# Requirement
Your task is to gather the lines below that hold the string "desc".

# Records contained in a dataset
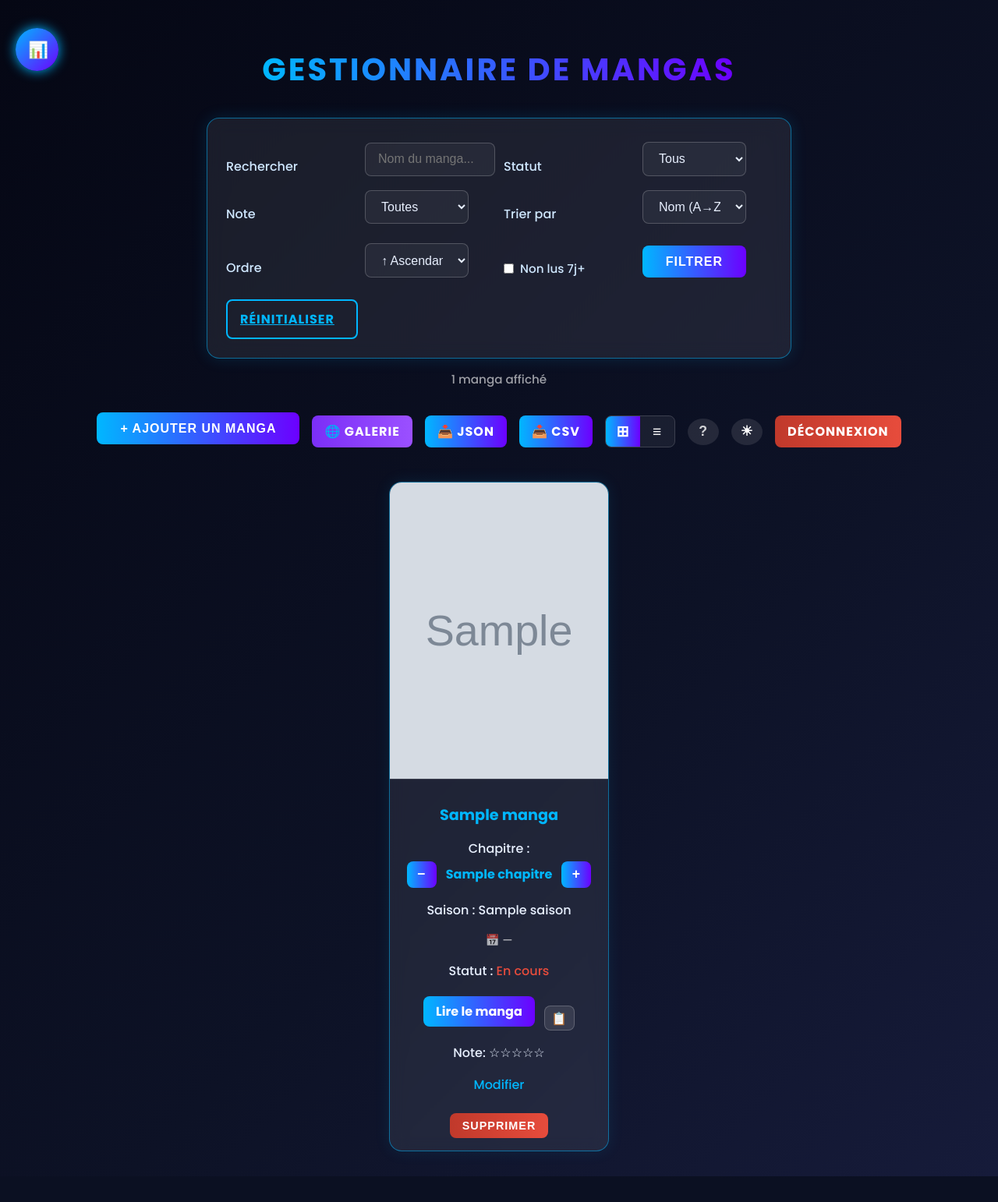
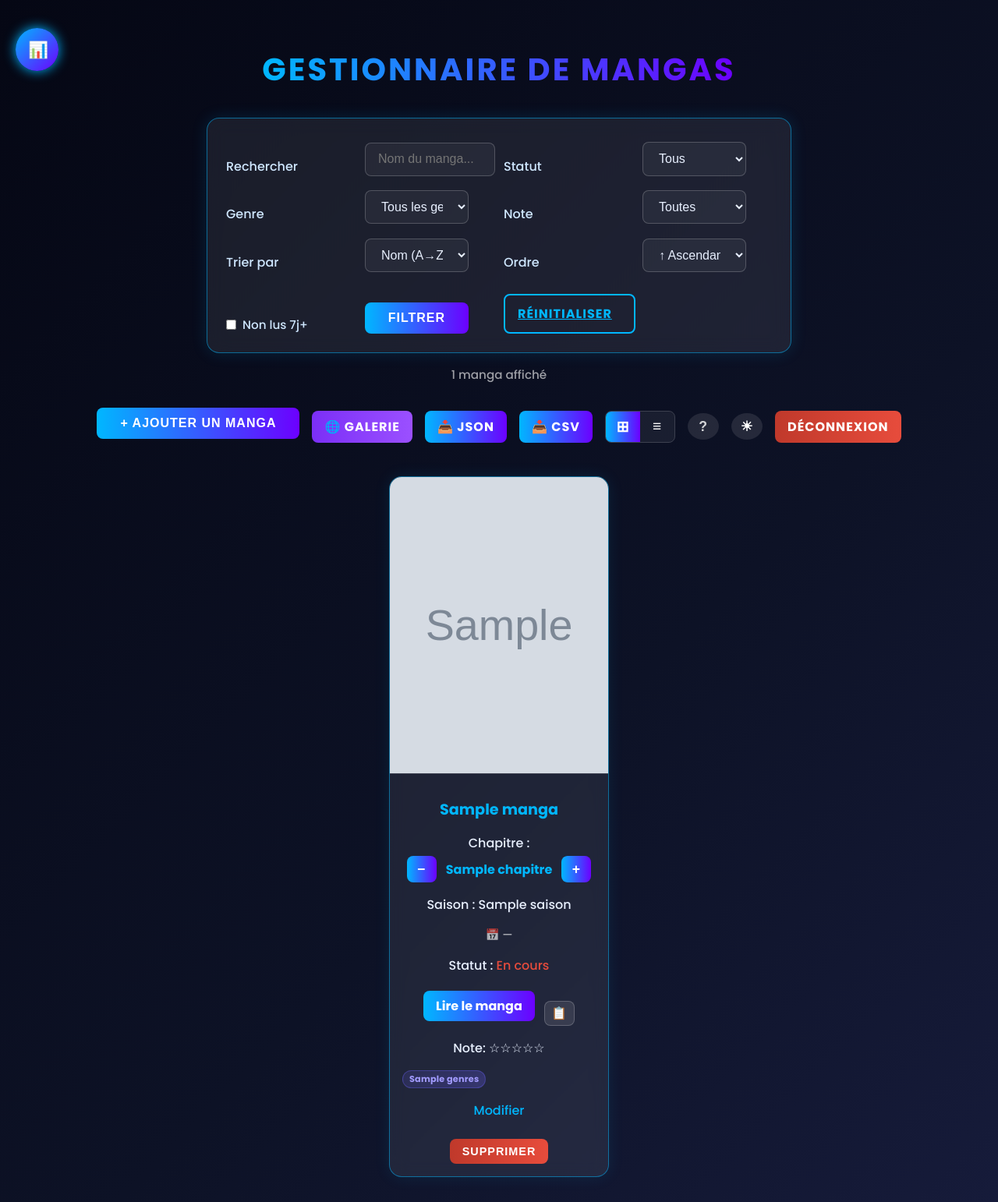
Before and after one commit to Pierre-rnd/Site-Mangas, a Flask app: page / in a window 1280 px wide. Shown: the whole page at 78% size. Before the commit the page ends 1509 px from the top, so only its background shows below. Run offline with Flask 3, Linux system fonts and the light colour scheme; the visitor is signed in with stand-in values (Sample User, id 1); grey boxes marked "Sample" are stand-in pictures; a database or web service that is not in the repository returns one stand-in record (values such as "Sample title"); some libraries are stand-ins or nearby versions.

Commit message:
Update site add genres

```diff
--- a/app.py
+++ b/app.py
@@ -30,13 +30,37 @@ def get_db_connection():
     return conn
 
 # ── Helpers ────────────────────────────────────────────────────────────────────
+GENRES_DISPONIBLES = [
+    "Action", "Aventure", "Comédie", "Drame", "Fantasy",
+    "Horreur", "Isekai", "Josei", "Mahou Shoujo", "Mecha",
+    "Mystère", "Romance", "Sci-Fi", "Seinen", "Shojo",
+    "Shonen", "Slice of Life", "Sports", "Surnaturel", "Thriller",
+    "Manwha", "Manhua", "Webtoon", "Yaoi", "Yuri"
+]
+
+def ensure_genres_column():
+    """Ajoute la colonne genres si elle n'existe pas encore."""
+    conn = get_db_connection()
+    cur = conn.cursor()
+    cur.execute("""
+        ALTER TABLE mangas ADD COLUMN IF NOT EXISTS genres TEXT DEFAULT '';
+    """)
+    conn.commit()
+    cur.close()
+    conn.close()
+
 def charger_mangas(user_id):
+    ensure_genres_column()
     conn = get_db_connection()
     cur = conn.cursor(cursor_factory=RealDictCursor)
     cur.execute("SELECT * FROM mangas WHERE user_id = %s", (user_id,))
     mangas = cur.fetchall()
     cur.close()
     conn.close()
+    # Convertir genres en liste
+    for m in mangas:
+        g = m.get('genres') or ''
+        m['genres'] = [x.strip() for x in g.split(',') if x.strip()]
     return mangas
 
 
@@ -145,6 +169,7 @@ def index():
     filter_fini = request.args.get('filter_fini', '')
     filter_note = request.args.get('filter_note', '')
     filter_non_lu = request.args.get('non_lu', '') == '1'
+    filter_genre = request.args.get('filter_genre', '')
     sort_by = request.args.get('sort', 'nom')
     order = request.args.get('order', 'asc' if sort_by == 'nom' else 'desc')
 
@@ -155,12 +180,15 @@ def index():
     else:
         filter_fini_value = None
 
+    filter_genre = request.args.get('filter_genre', '')
+
     filtered_mangas = [
         m for m in mangas
         if (search in m['nom'].lower() or search == '')
         and (filter_fini_value is None or m['fini'] == filter_fini_value)
         and (filter_note == '' or m['note'] == int(filter_note))
         and (not filter_non_lu or m.get('non_lu'))
+        and (filter_genre == '' or filter_genre in m.get('genres', []))
     ]
 
     reverse = order == 'desc'
@@ -181,7 +209,8 @@ def index():
     else:
         filtered_mangas.sort(key=lambda m: m['nom'].lower(), reverse=reverse)
 
-    return render_template('index.html', mangas=filtered_mangas, sort=sort_by, order=order)
+    return render_template('index.html', mangas=filtered_mangas, sort=sort_by, order=order,
+                           genres_disponibles=GENRES_DISPONIBLES, filter_genre=filter_genre)
 
 # ── Ajouter ────────────────────────────────────────────────────────────────────
 @app.route('/ajouter', methods=['POST'])
@@ -197,11 +226,13 @@ def ajouter():
     else:
         image_url = request.form.get('image', '')
 
+    genres_str = ', '.join(request.form.getlist('genres'))
+
     conn = get_db_connection()
     cur = conn.cursor()
     cur.execute('''
-        INSERT INTO mangas (nom, chapitre, saison, fini, lien, note, image, user_id)
-        VALUES (%s, %s, %s, %s, %s, %s, %s, %s)
+        INSERT INTO mangas (nom, chapitre, saison, fini, lien, note, image, user_id, genres)
+        VALUES (%s, %s, %s, %s, %s, %s, %s, %s, %s)
     ''', (
         request.form['nom'],
         request.form.get('chapitre', 1),
@@ -210,7 +241,8 @@ def ajouter():
         request.form['lien'],
         int(request.form.get('note', 0)),
         image_url,
-        session['user_id']
+        session['user_id'],
+        genres_str
     ))
     conn.commit()
     cur.close()
@@ -229,11 +261,13 @@ def modifier(id):
     else:
         image_url = request.form.get('image', '')
 
+    genres_str = ', '.join(request.form.getlist('genres'))
+
     conn = get_db_connection()
     cur = conn.cursor()
     cur.execute('''
         UPDATE mangas
-        SET nom=%s, chapitre=%s, saison=%s, fini=%s, lien=%s, note=%s, image=%s
+        SET nom=%s, chapitre=%s, saison=%s, fini=%s, lien=%s, note=%s, image=%s, genres=%s
         WHERE id=%s AND user_id=%s
     ''', (
         request.form['nom'],
@@ -243,6 +277,7 @@ def modifier(id):
         request.form['lien'],
         int(request.form.get('note', 0)),
         image_url,
+        genres_str,
         id,
         session['user_id']
     ))
@@ -262,7 +297,11 @@ def editer(id):
     manga = cur.fetchone()
     cur.close()
     conn.close()
-    return render_template('editer.html', manga=manga)
+    # Convertir genres en liste pour le template
+    g = manga.get('genres') or '' if manga else ''
+    manga_genres = [x.strip() for x in g.split(',') if x.strip()]
+    return render_template('editer.html', manga=manga, manga_genres=manga_genres,
+                           genres_disponibles=GENRES_DISPONIBLES)
 
 # ── Modifier chapitre (AJAX) ───────────────────────────────────────────────────
 @app.route('/modifier_chapitre/<int:id>', methods=['POST'])
@@ -424,8 +463,8 @@ def copier_manga(id):
     # Insert a copy for the current user — chapitre reset to 1
     cur2 = conn.cursor()
     cur2.execute('''
-        INSERT INTO mangas (nom, chapitre, saison, fini, lien, note, image, user_id)
-        VALUES (%s, %s, %s, %s, %s, %s, %s, %s)
+        INSERT INTO mangas (nom, chapitre, saison, fini, lien, note, image, user_id, genres)
+        VALUES (%s, %s, %s, %s, %s, %s, %s, %s, %s)
     ''', (
         source['nom'],
         1,                          # chapitre remis à 1
@@ -434,7 +473,8 @@ def copier_manga(id):
         source['lien'],
         source['note'],
         source['image'],            # Cloudinary URL → stable
-        session['user_id']
+        session['user_id'],
+        source.get('genres', '')
     ))
     conn.commit()
     cur.close()
--- a/static/style.css
+++ b/static/style.css
@@ -938,3 +938,101 @@ body.theme-light .form-container {
   color: #1a1f2e;
 }
 body.theme-light .form-container p { color: #555; }
+/* ── Genres / Thèmes ────────────────────────────────────────────────────────── */
+.genre-badges {
+    display: flex;
+    flex-wrap: wrap;
+    gap: 4px;
+    margin: 6px 0 4px;
+}
+
+.genre-badge {
+    display: inline-block;
+    padding: 2px 8px;
+    border-radius: 20px;
+    font-size: 0.7rem;
+    font-weight: 600;
+    letter-spacing: 0.02em;
+    background: linear-gradient(135deg, #6c63ff22, #6c63ff44);
+    color: #a29bfe;
+    border: 1px solid #6c63ff55;
+    white-space: nowrap;
+}
+
+body.theme-light .genre-badge {
+    background: linear-gradient(135deg, #6c63ff18, #6c63ff30);
+    color: #5a52d5;
+    border-color: #6c63ff66;
+}
+
+/* Sélecteur de genres dans les formulaires */
+.genre-selector {
+    display: flex;
+    flex-wrap: wrap;
+    gap: 6px;
+    margin-top: 6px;
+    max-height: 180px;
+    overflow-y: auto;
+    padding: 8px;
+    border-radius: 10px;
+    border: 1px solid rgba(255,255,255,0.08);
+    background: rgba(255,255,255,0.03);
+}
+
+.genre-checkbox-label {
+    display: flex;
+    align-items: center;
+    gap: 0;
+    cursor: pointer;
+}
+
+.genre-checkbox-label input[type="checkbox"] {
+    display: none;
+}
+
+.genre-checkbox-label span {
+    display: inline-block;
+    padding: 3px 10px;
+    border-radius: 20px;
+    font-size: 0.75rem;
+    font-weight: 600;
+    background: rgba(255,255,255,0.06);
+    border: 1px solid rgba(255,255,255,0.12);
+    color: rgba(255,255,255,0.55);
+    transition: all 0.15s ease;
+    user-select: none;
+}
+
+.genre-checkbox-label input[type="checkbox"]:checked + span {
+    background: linear-gradient(135deg, #6c63ff, #8a7fff);
+    border-color: #6c63ff;
+    color: #fff;
+    box-shadow: 0 2px 8px rgba(108,99,255,0.4);
+}
+
+.genre-checkbox-label:hover span {
+    border-color: #6c63ff88;
+    color: rgba(255,255,255,0.85);
+}
+
+body.theme-light .genre-selector {
+    border-color: rgba(0,0,0,0.1);
+    background: rgba(0,0,0,0.02);
+}
+
+body.theme-light .genre-checkbox-label span {
+    background: rgba(0,0,0,0.05);
+    border-color: rgba(0,0,0,0.15);
+    color: rgba(0,0,0,0.5);
+}
+
+body.theme-light .genre-checkbox-label input[type="checkbox"]:checked + span {
+    background: linear-gradient(135deg, #6c63ff, #8a7fff);
+    border-color: #6c63ff;
+    color: #fff;
+}
+
+body.theme-light .genre-checkbox-label:hover span {
+    border-color: #6c63ff;
+    color: rgba(0,0,0,0.8);
+}
--- a/templates/index.html
+++ b/templates/index.html
@@ -136,6 +136,14 @@
             <option value="non" {% if request.args.get('filter_fini') == 'non' %}selected{% endif %}>En cours</option>
         </select>
 
+        <label for="filter-genre">Genre</label>
+        <select id="filter-genre" name="filter_genre">
+            <option value="">Tous les genres</option>
+            {% for g in genres_disponibles %}
+            <option value="{{ g }}" {% if filter_genre == g %}selected{% endif %}>{{ g }}</option>
+            {% endfor %}
+        </select>
+
         <label for="filter-note">Note</label>
         <select id="filter-note" name="filter_note">
             <option value="">Toutes</option>
@@ -165,13 +173,14 @@
     </form>
 
     {% set q = request.args %}
-    {% if q.get('search') or q.get('filter_fini') or q.get('filter_note') or q.get('non_lu') %}
+    {% if q.get('search') or q.get('filter_fini') or q.get('filter_note') or q.get('non_lu') or q.get('filter_genre') %}
     <div class="active-filters">
-        {% if q.get('search') %}<a href="{{ url_for('index', search='', filter_fini=q.get('filter_fini'), filter_note=q.get('filter_note'), non_lu=q.get('non_lu'), sort=q.get('sort'), order=q.get('order')) }}" class="filter-tag">« {{ q.get('search') }} » ×</a>{% endif %}
-        {% if q.get('filter_fini') == 'oui' %}<a href="{{ url_for('index', search=q.get('search'), filter_fini='', filter_note=q.get('filter_note'), non_lu=q.get('non_lu'), sort=q.get('sort'), order=q.get('order')) }}" class="filter-tag">Terminés ×</a>{% endif %}
-        {% if q.get('filter_fini') == 'non' %}<a href="{{ url_for('index', search=q.get('search'), filter_fini='', filter_note=q.get('filter_note'), non_lu=q.get('non_lu'), sort=q.get('sort'), order=q.get('order')) }}" class="filter-tag">En cours ×</a>{% endif %}
-        {% if q.get('filter_note') %}<a href="{{ url_for('index', search=q.get('search'), filter_fini=q.get('filter_fini'), filter_note='', non_lu=q.get('non_lu'), sort=q.get('sort'), order=q.get('order')) }}" class="filter-tag">Note {{ q.get('filter_note') }} ★ ×</a>{% endif %}
-        {% if q.get('non_lu') == '1' %}<a href="{{ url_for('index', search=q.get('search'), filter_fini=q.get('filter_fini'), filter_note=q.get('filter_note'), non_lu='', sort=q.get('sort'), order=q.get('order')) }}" class="filter-tag">Non lus 7j+ ×</a>{% endif %}
+        {% if q.get('search') %}<a href="{{ url_for('index', search='', filter_fini=q.get('filter_fini'), filter_note=q.get('filter_note'), non_lu=q.get('non_lu'), sort=q.get('sort'), order=q.get('order'), filter_genre=q.get('filter_genre')) }}" class="filter-tag">« {{ q.get('search') }} » ×</a>{% endif %}
+        {% if q.get('filter_fini') == 'oui' %}<a href="{{ url_for('index', search=q.get('search'), filter_fini='', filter_note=q.get('filter_note'), non_lu=q.get('non_lu'), sort=q.get('sort'), order=q.get('order'), filter_genre=q.get('filter_genre')) }}" class="filter-tag">Terminés ×</a>{% endif %}
+        {% if q.get('filter_fini') == 'non' %}<a href="{{ url_for('index', search=q.get('search'), filter_fini='', filter_note=q.get('filter_note'), non_lu=q.get('non_lu'), sort=q.get('sort'), order=q.get('order'), filter_genre=q.get('filter_genre')) }}" class="filter-tag">En cours ×</a>{% endif %}
+        {% if q.get('filter_note') %}<a href="{{ url_for('index', search=q.get('search'), filter_fini=q.get('filter_fini'), filter_note='', non_lu=q.get('non_lu'), sort=q.get('sort'), order=q.get('order'), filter_genre=q.get('filter_genre')) }}" class="filter-tag">Note {{ q.get('filter_note') }} ★ ×</a>{% endif %}
+        {% if q.get('non_lu') == '1' %}<a href="{{ url_for('index', search=q.get('search'), filter_fini=q.get('filter_fini'), filter_note=q.get('filter_note'), non_lu='', sort=q.get('sort'), order=q.get('order'), filter_genre=q.get('filter_genre')) }}" class="filter-tag">Non lus 7j+ ×</a>{% endif %}
+        {% if q.get('filter_genre') %}<a href="{{ url_for('index', search=q.get('search'), filter_fini=q.get('filter_fini'), filter_note=q.get('filter_note'), non_lu=q.get('non_lu'), sort=q.get('sort'), order=q.get('order'), filter_genre='') }}" class="filter-tag">{{ q.get('filter_genre') }} ×</a>{% endif %}
     </div>
     {% endif %}
 
@@ -223,6 +232,11 @@
                     <button type="button" class="copy-link-btn" data-url="{{ url_for('lire_manga', id=manga.id, _external=True) }}" onclick="copyReadLink(this)" title="Copier le lien">📋</button>
                 </p>
                 <p>Note: {% for i in range(1, 6) %}{% if i <= manga.note %}&#9733;{% else %}&#9734;{% endif %}{% endfor %}</p>
+                {% if manga.genres %}
+                <div class="genre-badges">
+                    {% for g in manga.genres %}<span class="genre-badge">{{ g }}</span>{% endfor %}
+                </div>
+                {% endif %}
                 <p><a href="{{ url_for('editer', id=manga.id) }}">Modifier</a></p>
                 <button class="delete-btn" onclick="supprimerManga('{{ manga.id }}')">Supprimer</button>
             </div>
@@ -317,6 +331,16 @@
                             <label for="star2"><i class="fas fa-star"></i></label>
                             <input type="radio" id="star1" name="note" value="1" />
                             <label for="star1"><i class="fas fa-star"></i></label>
+                        </div>
+
+                        <label><i class="fas fa-tags"></i> Genres / Thèmes</label>
+                        <div class="genre-selector">
+                            {% for g in genres_disponibles %}
+                            <label class="genre-checkbox-label">
+                                <input type="checkbox" name="genres" value="{{ g }}">
+                                <span>{{ g }}</span>
+                            </label>
+                            {% endfor %}
                         </div>
                     </div>
                 </div>
```
Also changed, not shown: templates/editer.html (+10 -0 lines).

# Reply to the task
     order = request.args.get('order', 'asc' if sort_by == 'nom' else 'desc')
     reverse = order == 'desc'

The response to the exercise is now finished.